Shuteye 09-Nov-17
HA/KS 09-Nov-17
Fulldraw1972 09-Nov-17
Nomad 09-Nov-17
HDE 10-Nov-17
Thumper 10-Nov-17
Shuteye 10-Nov-17
Owl 10-Nov-17
greg simon 10-Nov-17
greg simon 10-Nov-17
Coyote 65 10-Nov-17
bad karma 10-Nov-17
Whitey 10-Nov-17
Annony Mouse 10-Nov-17
Sixby 11-Nov-17
From: Shuteye
09-Nov-17

Shuteye's Link

From: HA/KS
09-Nov-17
Well, maybe ....

The biggest impact is reducing elk, deer, pronghorn, and Bighorn populations in and near the park.

From: Fulldraw1972
09-Nov-17
Or they could have changed the law and allowed hunting to accomplish the same thing. But no let’s spend millions of taxpayer dollars to bring back an apex predator that won’t stay in the park.

That was a funny looking deer.

From: Nomad
09-Nov-17
Pure Poppycock!

From: HDE
10-Nov-17
Horse Manure!!

From: Thumper
10-Nov-17
Total bullshit, and the USFWS has spent over a Billion of out tax dollars to accomplish what hunters and trappers could have at zero costs. Total FUBAR!

From: Shuteye
10-Nov-17
I agree they should have allowed some hunting out there. One thing that hurt hunters was the largest bull elk in the park was shot by a bow hunter, illegally. The elk was tame and people came from all over the states to get pictures of him. The majority of the money coming into the park is from visitors wanting to see the huge bears and especially their cubs.

From: Owl
10-Nov-17
Just goes to show a well constructed lie is still just a lie.

From: greg simon
10-Nov-17
Aw come on guys that video is so warm and fuzzy and makes them feel good. It has to be true...doesn't it...

From: greg simon
10-Nov-17

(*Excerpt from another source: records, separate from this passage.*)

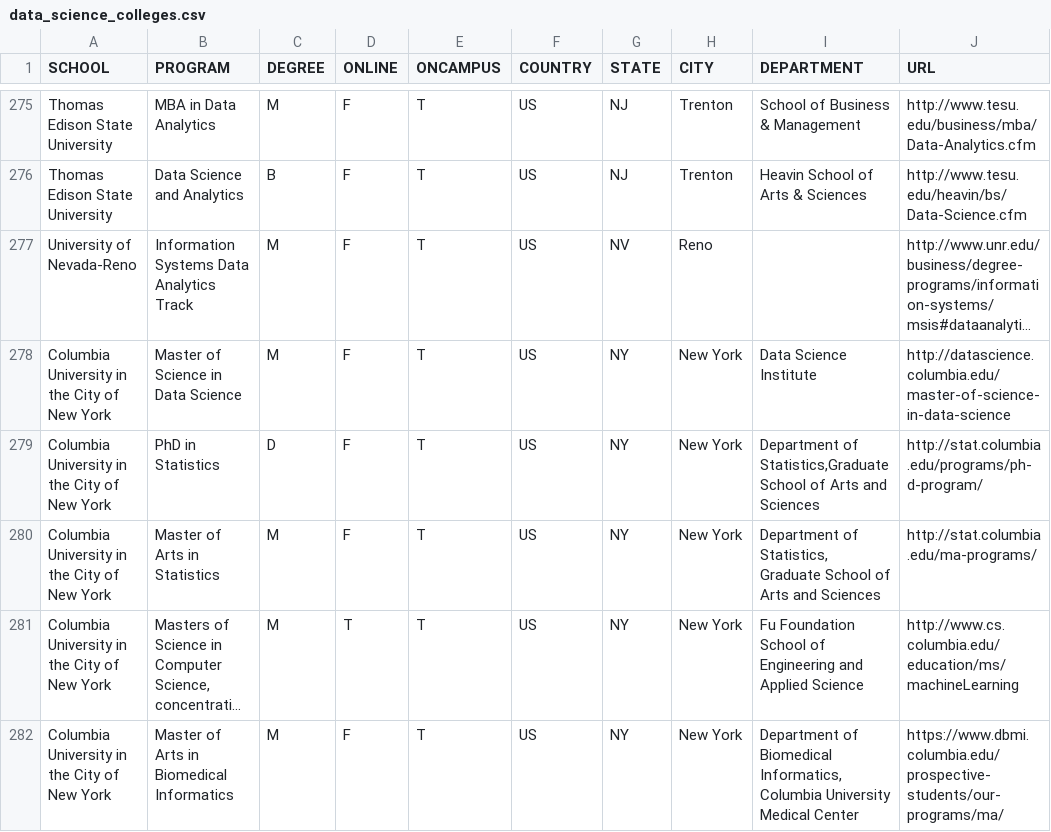
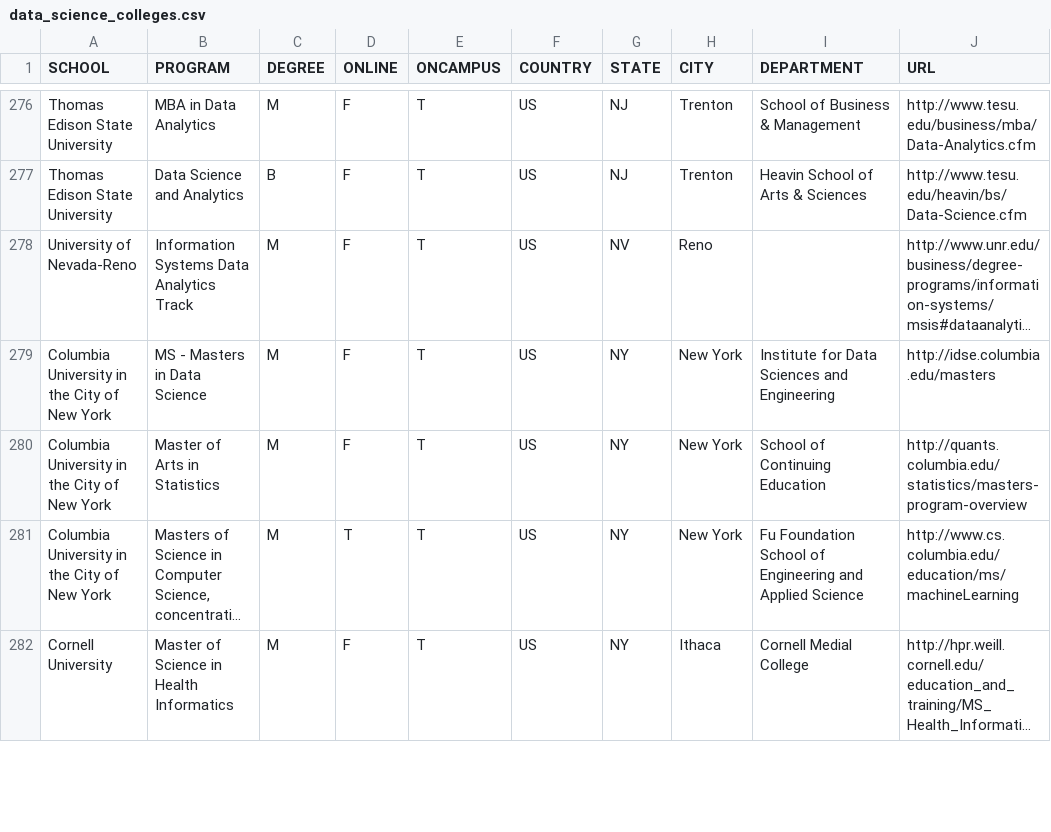
Before and after one commit to ryanswanstrom/awesome-datascience-colleges, a CSV file: data_science_colleges.csv, drawn as a sheet; only a part is shown, gaps mark what is left out; the shorter side is filled out with more unchanged rows; long unchanged cells end in …; removed rows and columns are numbered as before the commit, all else as after; the diff covers the shown part only; the diff names each change by its address in the sheet, - before the commit and + after, or states it on an @@ line.

Commit message:
reverting some changes

```diff
--- a/data_science_colleges.csv
+++ b/data_science_colleges.csv
-B279 (PROGRAM): Master of Science in Data Science
+B279 (PROGRAM): MS - Masters in Data Science
-I279 (DEPARTMENT): Data Science Institute
+I279 (DEPARTMENT): Institute for Data Sciences and Engineering
-J279 (URL): http://datascience.columbia.edu/master-of-science-in-data-science
+J279 (URL): http://idse.columbia.edu/masters
-row 279: Columbia University in the City of New York | PhD in Statistics | D | F | T | US | NY | New York | Department of Statistics,Graduate School of Arts and Sciences | http://stat.columbia.edu/programs/ph-d-program/
-I280 (DEPARTMENT): Department of Statistics, Graduate School of Arts and Sciences
+I280 (DEPARTMENT): School of Continuing Education
-J280 (URL): http://stat.columbia.edu/ma-programs/
+J280 (URL): http://quants.columbia.edu/statistics/masters-program-overview
-row 282: Columbia University in the City of New York | Master of Arts in Biomedical Informatics | M | F | T | US | NY | New York | Department of Biomedical Informatics, Columbia University Medical Center | https://www.dbmi.columbia.edu/prospective-students/our-programs/ma/
```
Also changed, not shown: 4 added rows and 7 removed rows elsewhere in this file.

From: Coyote 65
10-Nov-17
After watching the video I think they have found the way to end global warming. Just release wolves in a few more places and they could save the planet.

Terry

From: bad karma
10-Nov-17
That video was immediately debunked, but to the environmental left, feelings matter much more than facts.

From: Whitey
10-Nov-17
The park has become an island surrounded by people. Seeing the wolves in the park was great. We looked for them for a week and they were the last check mark on the kids list. I will never forget my 11 year old daughter jumping up and down yelling wolf! Wolf! When she saw the cross the Firehole river. They are more fun to watch that obese hunters riding ATV’s.

From: Annony Mouse
10-Nov-17

Annony Mouse's Link
That video has been around for a while. The editorial view is obviously visible. There may be a few kernels of truth contained, but one really has to study and visit the parks to get a feel for them. I've been fortunate to have had some expert guiding from a very knowledgeable source.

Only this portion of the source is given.